■ WHAT TO PRODUCE ■
Across the following data, state how many lines include the word "from". Provide the number alone.

*** DATA TO PROCESS ***

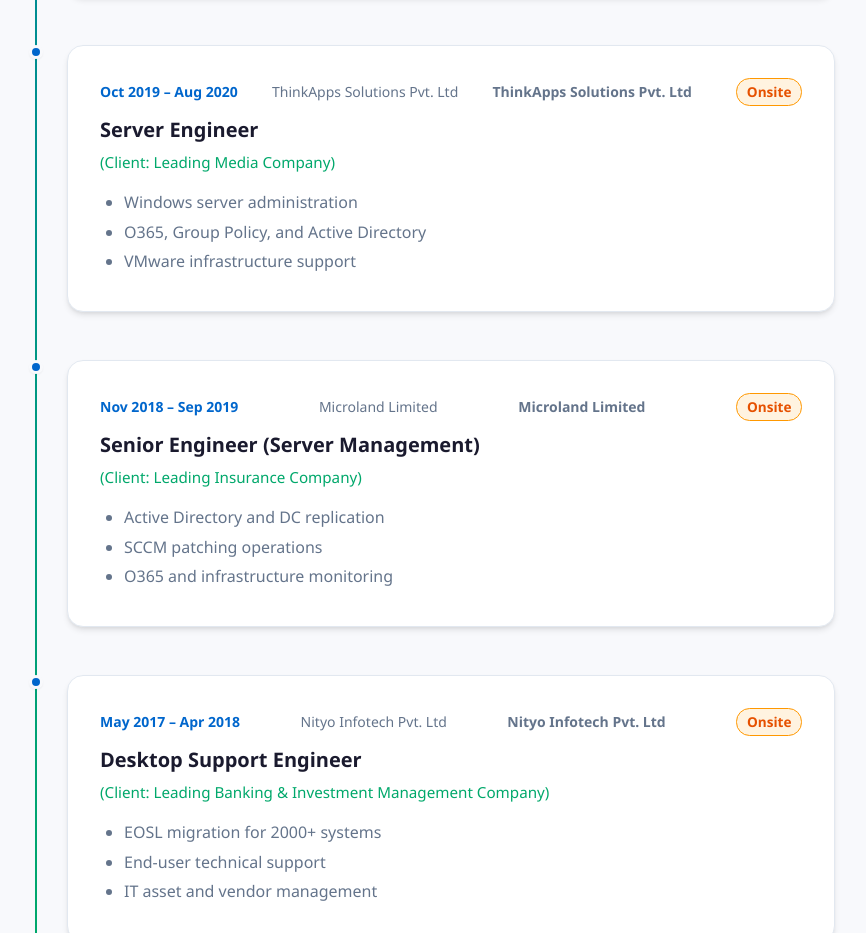
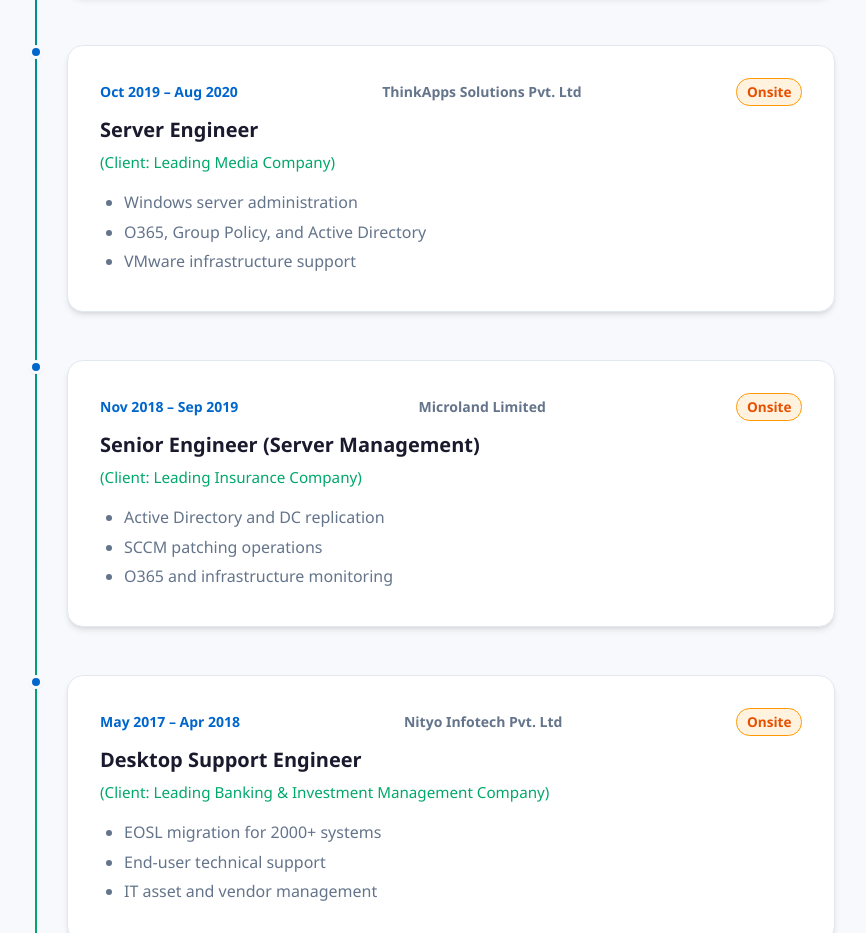
Before and after one commit to This-is-Akshay/Akshay_Suryawanshi, a plain HTML site: page index.html in a window 1280 px wide. Shown: the part 6804-7737 px from the top of the page, without its empty margins (205-1071 px from the left). Drawn offline with Linux system fonts and the light colour scheme.

Commit message:
Remove non-bold company names from timeline headers (clean UI)

```diff
--- a/index.html
+++ b/index.html
@@ -1200,7 +1200,6 @@
                         <div class="timeline__content">
                             <div class="timeline__header">
                                 <span class="timeline__date">Oct 2019 – Aug 2020</span>
-                                <span class="timeline__company">ThinkApps Solutions Pvt. Ltd</span>
                                 <strong class="timeline__company">ThinkApps Solutions Pvt. Ltd</strong>
                                 <span class="timeline__location onsite">Onsite</span>
                             </div>
@@ -1220,7 +1219,6 @@
                         <div class="timeline__content">
                             <div class="timeline__header">
                                 <span class="timeline__date">Nov 2018 – Sep 2019</span>
-                                <span class="timeline__company">Microland Limited</span>
                                 <strong class="timeline__company">Microland Limited</strong>
                                 <span class="timeline__location onsite">Onsite</span>
                             </div>
@@ -1240,7 +1238,6 @@
                         <div class="timeline__content">
                             <div class="timeline__header">
                                 <span class="timeline__date">May 2017 – Apr 2018</span>
-                                <span class="timeline__company">Nityo Infotech Pvt. Ltd</span>
                                 <strong class="timeline__company">Nityo Infotech Pvt. Ltd</strong>
                                 <span class="timeline__location onsite">Onsite</span>
                             </div>
```
Lines whose indentation alone changed are shown as unchanged.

***

■ RESPONSE AREA ■
2